### Brief
Print every entry exactly as it appears, but skip the pictures.

=== Material to process ===

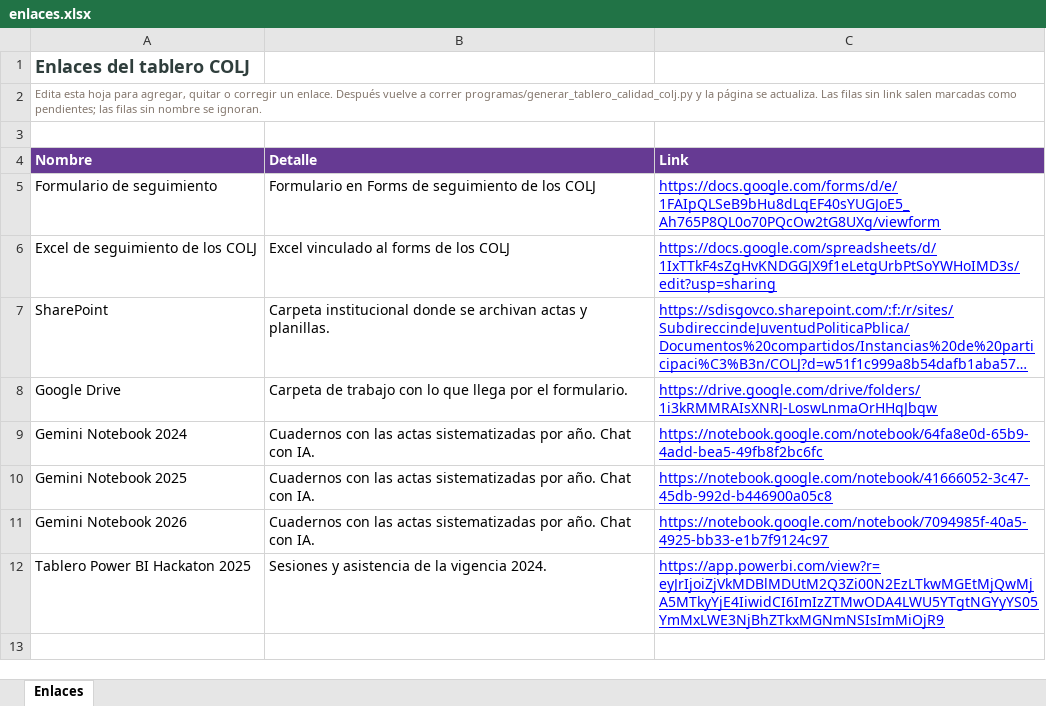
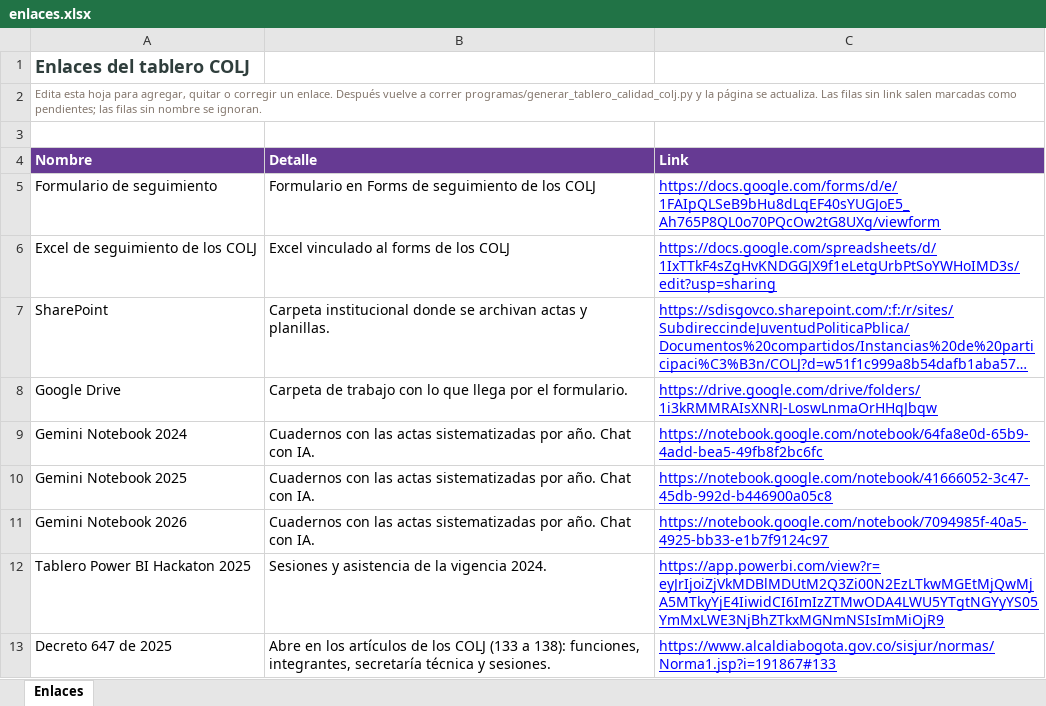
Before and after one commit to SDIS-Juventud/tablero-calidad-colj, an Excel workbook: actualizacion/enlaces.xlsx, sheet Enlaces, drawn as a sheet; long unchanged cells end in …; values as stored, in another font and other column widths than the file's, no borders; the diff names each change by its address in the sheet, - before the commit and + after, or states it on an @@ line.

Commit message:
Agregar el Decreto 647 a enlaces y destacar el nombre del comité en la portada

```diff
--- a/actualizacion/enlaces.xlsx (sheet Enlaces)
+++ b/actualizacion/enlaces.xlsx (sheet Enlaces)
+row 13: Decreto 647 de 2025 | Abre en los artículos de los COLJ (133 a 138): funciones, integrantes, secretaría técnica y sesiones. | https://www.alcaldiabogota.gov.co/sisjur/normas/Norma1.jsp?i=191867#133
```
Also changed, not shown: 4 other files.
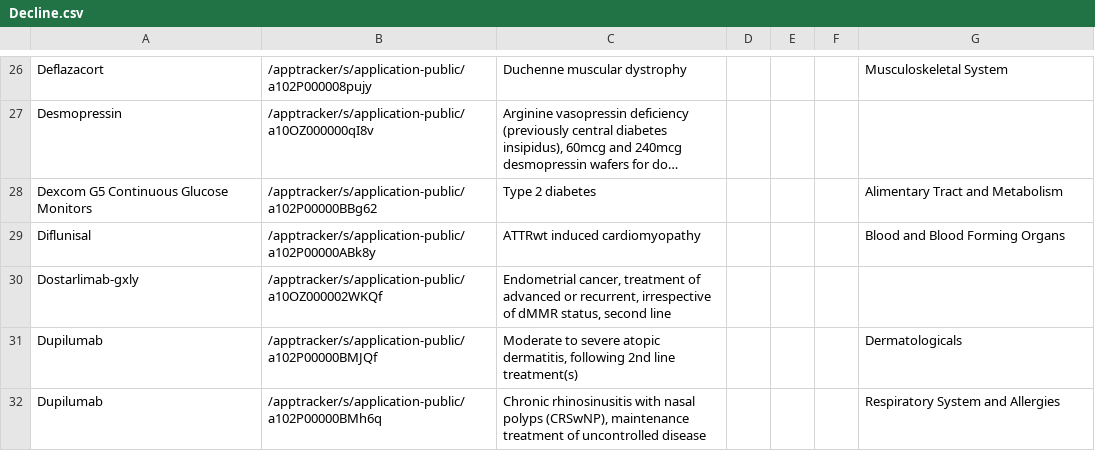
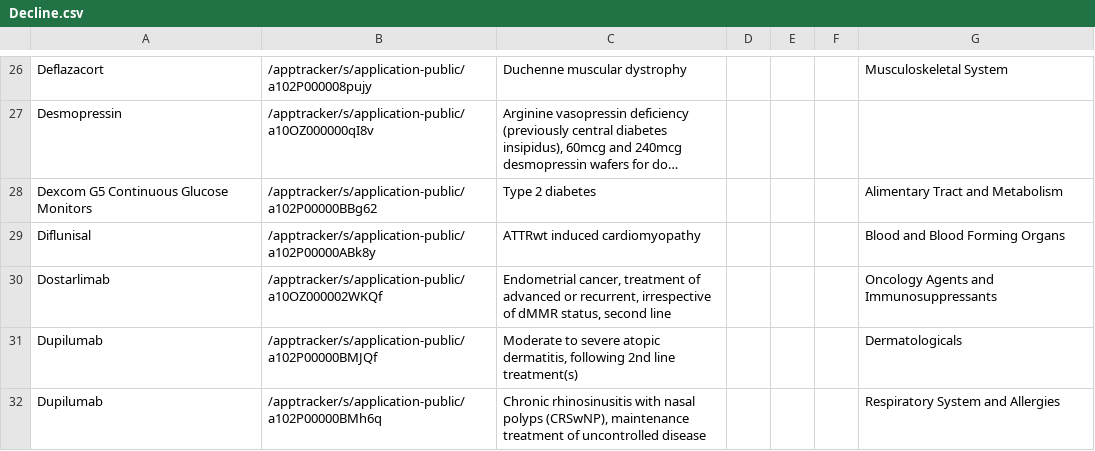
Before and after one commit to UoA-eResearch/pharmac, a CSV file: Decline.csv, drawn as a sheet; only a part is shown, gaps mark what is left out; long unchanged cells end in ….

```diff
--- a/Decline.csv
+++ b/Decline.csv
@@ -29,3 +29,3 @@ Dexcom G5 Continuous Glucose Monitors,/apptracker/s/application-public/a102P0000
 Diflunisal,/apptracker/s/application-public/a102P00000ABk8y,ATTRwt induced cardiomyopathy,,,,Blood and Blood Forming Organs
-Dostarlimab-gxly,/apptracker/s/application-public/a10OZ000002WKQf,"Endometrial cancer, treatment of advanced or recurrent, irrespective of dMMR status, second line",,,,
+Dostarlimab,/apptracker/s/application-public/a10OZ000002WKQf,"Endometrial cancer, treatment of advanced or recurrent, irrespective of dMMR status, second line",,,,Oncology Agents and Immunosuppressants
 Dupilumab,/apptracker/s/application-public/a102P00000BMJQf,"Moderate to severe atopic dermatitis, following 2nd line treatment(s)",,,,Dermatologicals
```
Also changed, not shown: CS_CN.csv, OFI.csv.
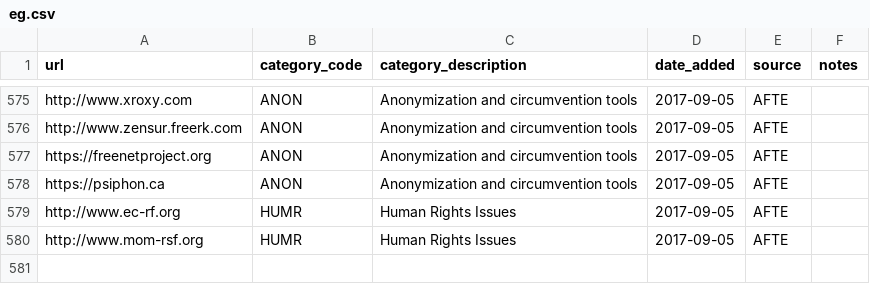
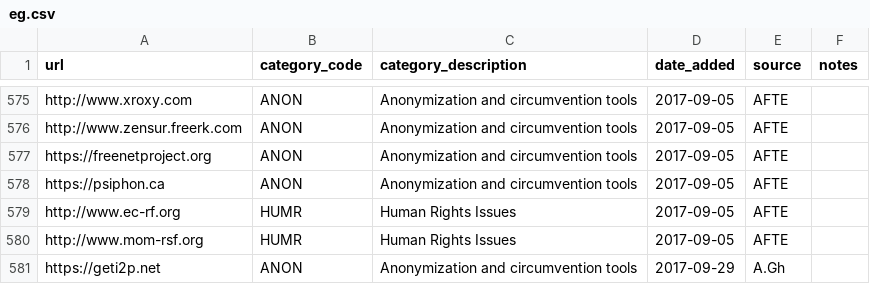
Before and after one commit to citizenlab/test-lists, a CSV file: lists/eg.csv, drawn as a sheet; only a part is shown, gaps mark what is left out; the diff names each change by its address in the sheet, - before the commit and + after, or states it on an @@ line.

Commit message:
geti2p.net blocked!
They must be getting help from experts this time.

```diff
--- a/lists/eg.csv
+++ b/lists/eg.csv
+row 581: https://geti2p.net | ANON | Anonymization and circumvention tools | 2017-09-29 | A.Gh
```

===

### Solved problem
Before and after one commit to SDIS-Juventud/tablero-calidad-colj, an Excel workbook: actualizacion/enlaces.xlsx, sheet Enlaces, drawn as a sheet; long unchanged cells end in …; values as stored, in another font and other column widths than the file's, no borders; the diff names each change by its address in the sheet, - before the commit and + after, or states it on an @@ line.

Commit message:
Agregar el Decreto 647 a enlaces y destacar el nombre del comité en la portada

```diff
--- a/actualizacion/enlaces.xlsx (sheet Enlaces)
+++ b/actualizacion/enlaces.xlsx (sheet Enlaces)
+row 13: Decreto 647 de 2025 | Abre en los artículos de los COLJ (133 a 138): funciones, integrantes, secretaría técnica y sesiones. | https://www.alcaldiabogota.gov.co/sisjur/normas/Norma1.jsp?i=191867#133
```
Also changed, not shown: 4 other files.
Before and after one commit to UoA-eResearch/pharmac, a CSV file: Decline.csv, drawn as a sheet; only a part is shown, gaps mark what is left out; long unchanged cells end in ….

```diff
--- a/Decline.csv
+++ b/Decline.csv
@@ -29,3 +29,3 @@ Dexcom G5 Continuous Glucose Monitors,/apptracker/s/application-public/a102P0000
 Diflunisal,/apptracker/s/application-public/a102P00000ABk8y,ATTRwt induced cardiomyopathy,,,,Blood and Blood Forming Organs
-Dostarlimab-gxly,/apptracker/s/application-public/a10OZ000002WKQf,"Endometrial cancer, treatment of advanced or recurrent, irrespective of dMMR status, second line",,,,
+Dostarlimab,/apptracker/s/application-public/a10OZ000002WKQf,"Endometrial cancer, treatment of advanced or recurrent, irrespective of dMMR status, second line",,,,Oncology Agents and Immunosuppressants
 Dupilumab,/apptracker/s/application-public/a102P00000BMJQf,"Moderate to severe atopic dermatitis, following 2nd line treatment(s)",,,,Dermatologicals
```
Also changed, not shown: CS_CN.csv, OFI.csv.
Before and after one commit to citizenlab/test-lists, a CSV file: lists/eg.csv, drawn as a sheet; only a part is shown, gaps mark what is left out; the diff names each change by its address in the sheet, - before the commit and + after, or states it on an @@ line.

Commit message:
geti2p.net blocked!
They must be getting help from experts this time.

```diff
--- a/lists/eg.csv
+++ b/lists/eg.csv
+row 581: https://geti2p.net | ANON | Anonymization and circumvention tools | 2017-09-29 | A.Gh
```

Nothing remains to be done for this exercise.